Design engineers use a variety of CAE tools, including large, general-purpose commercial programs and many specialized programs written in-house or elsewhere in the industry. Solution of a single engineering problem frequently requires the application of several CAE tools. Communication of data between these software tools presents a challenge for most applications. Data are usually passed through proprietary neutral file formats, data interchange standards, or a system database.
A typical CAE program is made up of a number of mathematical models encoded by algorithms written in a programming language. The natural phenomena being analyzed are represented by an engineering model. The physical configuration is described by a geometric model. The results, together with the geometry, are made visible via a user interface on the display device and a rendering model (graphics image). See Algorithm, Computer programming, Programming languages
Computer-aided design and manufacturing (CAD/CAM) systems were created by the aerospace industry in the early 1960s to assist with the massive design and documentation tasks associated with producing airplanes. CAD/CAM systems have been used primarily for detail design and drafting along with the generation of numerical control instructions for manufacturing. Gradually, more CAE functions are being added to CAD/CAM systems. Modeling with CAD/CAM systems has become fairly sophisticated. Most popular commercial systems support 2D and 3D wireframe, surface models and solid models. Rendered surface models differ from solid models in that the latter have full information about the interior of the object. For solid models a combination of three types of representation is commonly used: constructive solid geometry, boundary representation, and sweep representation. See Computer-aided design and manufacturing

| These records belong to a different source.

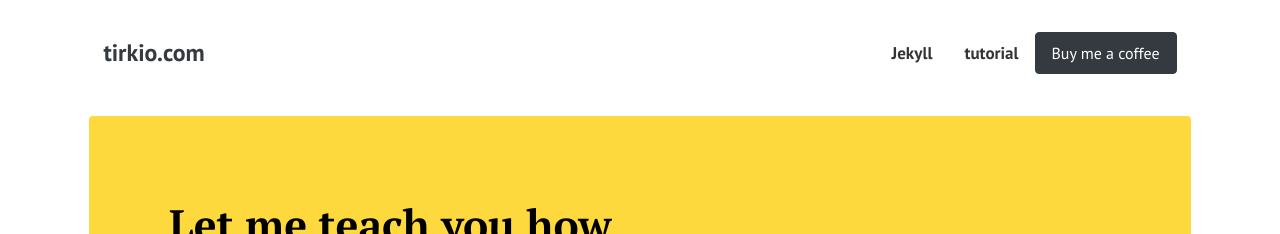
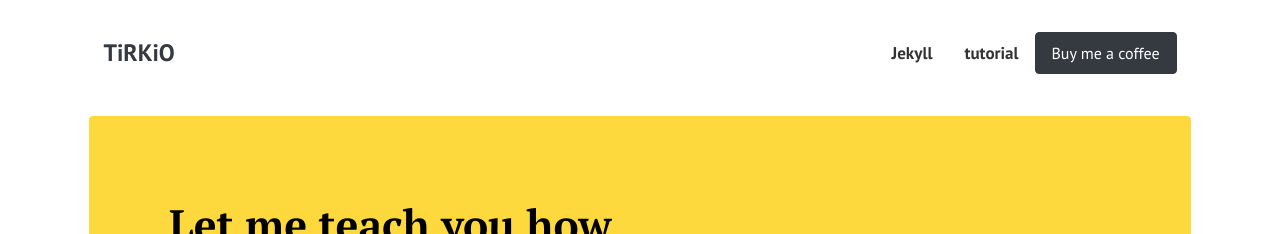
Before and after one commit to tirkio/www.tirkio.com, a Jekyll site: the page built from index.html, in a window 1280 px wide. Shown: the top 234 px of the page. Built offline with Jekyll 4.4.1, drawn with Linux system fonts in a browser that asks for light colours; the list of posts is cut into pages by our own code; comment, search, counter and statistics services are not loaded.

Commit message:
Update _config.yml

```diff
--- a/_config.yml
+++ b/_config.yml
@@ -1,4 +1,4 @@
-title: "tirkio.com"
+title: "TiRKiO"
 email: tirkio@proton.me
 timezone: UTC
 baseurl: ""
```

The CAE methods for electrical and electronics engineering are well developed. The geometry is generally two-dimensional, and the problems are primarily linear or can be linearized with sufficient accuracy. Chemical engineering makes extensive use of CAE with process simulation and control software. The fields of civil, architectural, and construction engineering have CAE interests similar to mechanical CAE with emphasis on structures. Aerospace, mechanical, industrial, and manufacturing engineering all make use of mechanical CAE software together with specialized software.